Indeed, anything is possible. But we need to remember that this is all speculation and, at present, no GRU papers are available that would prove or disprove Shelton’s suppositions (as she reluctantly acknowledges). Hiss wrote about Yalta in exactly the manner any supporter of a pro-Soviet foreign policy would have done. He argued for years after his imprisonment that the United States and the Soviet Union could have had a warm postwar relationship, but it was undone by the confrontationist policies of Harry Truman and Dwight D. Eisenhower. It was not until the presidency of John F. Kennedy, Hiss argued, and the administration of Richard Nixon, that younger postwar leaders were able to move America into an era of peaceful coexistence and  détente with Russia. Shelton concludes that “Hiss has become emblematic of the ideological divide that continues to this day in the United States, and has become the touchstone for many progressive individuals.” That is why, despite the overwhelming evidence of his guilt, “there are still those today who cannot bring themselves to assimilate that evidence and acknowledge that Alger Hiss was a Soviet asset and guilty of espionage.”

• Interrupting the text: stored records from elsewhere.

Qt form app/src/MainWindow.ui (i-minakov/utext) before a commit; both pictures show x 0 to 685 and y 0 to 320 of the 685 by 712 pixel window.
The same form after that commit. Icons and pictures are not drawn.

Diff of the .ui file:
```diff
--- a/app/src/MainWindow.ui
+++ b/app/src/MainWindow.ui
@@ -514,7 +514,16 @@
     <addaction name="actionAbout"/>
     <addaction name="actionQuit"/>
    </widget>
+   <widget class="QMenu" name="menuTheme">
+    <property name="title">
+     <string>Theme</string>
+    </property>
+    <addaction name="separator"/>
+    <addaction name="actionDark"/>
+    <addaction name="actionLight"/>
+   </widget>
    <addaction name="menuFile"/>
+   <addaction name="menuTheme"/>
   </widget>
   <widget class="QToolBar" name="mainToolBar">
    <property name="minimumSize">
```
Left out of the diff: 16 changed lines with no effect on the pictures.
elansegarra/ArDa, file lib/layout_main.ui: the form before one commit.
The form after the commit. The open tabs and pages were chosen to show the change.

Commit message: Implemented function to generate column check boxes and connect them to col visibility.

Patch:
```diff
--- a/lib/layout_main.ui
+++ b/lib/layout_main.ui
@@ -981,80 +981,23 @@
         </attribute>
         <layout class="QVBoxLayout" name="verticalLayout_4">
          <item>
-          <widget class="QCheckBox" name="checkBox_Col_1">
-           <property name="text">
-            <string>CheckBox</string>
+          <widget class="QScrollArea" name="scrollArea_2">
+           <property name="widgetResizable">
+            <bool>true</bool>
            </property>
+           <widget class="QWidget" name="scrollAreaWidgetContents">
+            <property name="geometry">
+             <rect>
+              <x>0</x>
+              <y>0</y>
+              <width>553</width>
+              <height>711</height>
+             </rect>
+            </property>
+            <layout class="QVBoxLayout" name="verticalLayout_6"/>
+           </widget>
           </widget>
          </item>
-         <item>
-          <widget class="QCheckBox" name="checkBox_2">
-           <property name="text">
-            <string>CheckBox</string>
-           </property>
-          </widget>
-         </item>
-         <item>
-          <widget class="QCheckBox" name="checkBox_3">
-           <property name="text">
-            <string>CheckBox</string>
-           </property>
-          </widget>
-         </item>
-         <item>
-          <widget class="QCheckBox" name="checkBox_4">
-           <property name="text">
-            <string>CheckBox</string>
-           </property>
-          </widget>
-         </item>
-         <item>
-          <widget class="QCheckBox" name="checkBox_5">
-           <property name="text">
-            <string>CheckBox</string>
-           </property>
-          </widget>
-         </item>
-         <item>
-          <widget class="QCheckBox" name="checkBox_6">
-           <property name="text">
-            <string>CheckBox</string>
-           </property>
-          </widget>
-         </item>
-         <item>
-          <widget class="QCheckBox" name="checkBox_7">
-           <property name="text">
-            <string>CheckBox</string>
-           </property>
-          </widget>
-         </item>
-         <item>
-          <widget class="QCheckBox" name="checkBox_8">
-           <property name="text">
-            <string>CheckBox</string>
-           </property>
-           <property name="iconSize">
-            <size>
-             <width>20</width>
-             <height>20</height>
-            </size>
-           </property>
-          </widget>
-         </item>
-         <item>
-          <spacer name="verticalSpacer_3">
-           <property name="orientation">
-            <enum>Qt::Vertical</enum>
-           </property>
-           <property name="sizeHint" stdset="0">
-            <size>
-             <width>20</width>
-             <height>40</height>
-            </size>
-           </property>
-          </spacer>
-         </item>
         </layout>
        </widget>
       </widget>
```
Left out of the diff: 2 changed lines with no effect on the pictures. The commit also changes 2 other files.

That is, of course, true, and precisely what Susan Jacoby seeks to address in Alger Hiss and the Battle for History. If Shelton fails by giving her reader too much summary of other works, and makes unproven arguments about the extent of Hiss’s espionage, Jacoby fails in her desire to depict a moral equivalence between those who believe Hiss is innocent and those who believe he is guilty, and who rightly feel vindicated that the new research proves they are correct. Jacoby’s problem is that, while she too acknowledges the preponderance of evidence proves that Hiss had been a Soviet agent, she wants those who believed him innocent to be judged correct when they argue that Hiss’s guilt in no way impugns the reputation of the administration in which he served.

Jacoby is fairly sure that Alger Hiss was a Communist party member, as well as a spy. When David Remnick told Hiss, during an interview in 1986, that the “democratic socialist” Irving Howe believed Hiss had lied, Hiss replied: “Howe? Howe? I don’t consider him to be on the left.” He also told Remnick that he admired Stalin as “very impressive .  .  . decisive, soft-spoken, very clear-headed.” As Jacoby notes, this was (in 1986) a “bizarre observation for anyone to make” about Joseph Stalin. She then asserts that Hiss’s views were “most indicative of a Communist background” since Communists always hated opponents on the left who offered an alternative to Bolshevism, his “mask slipped when Remnick mentioned Howe,” and he made the mistake of “displaying genuine anger instead of maintaining a superior posture of tolerance.”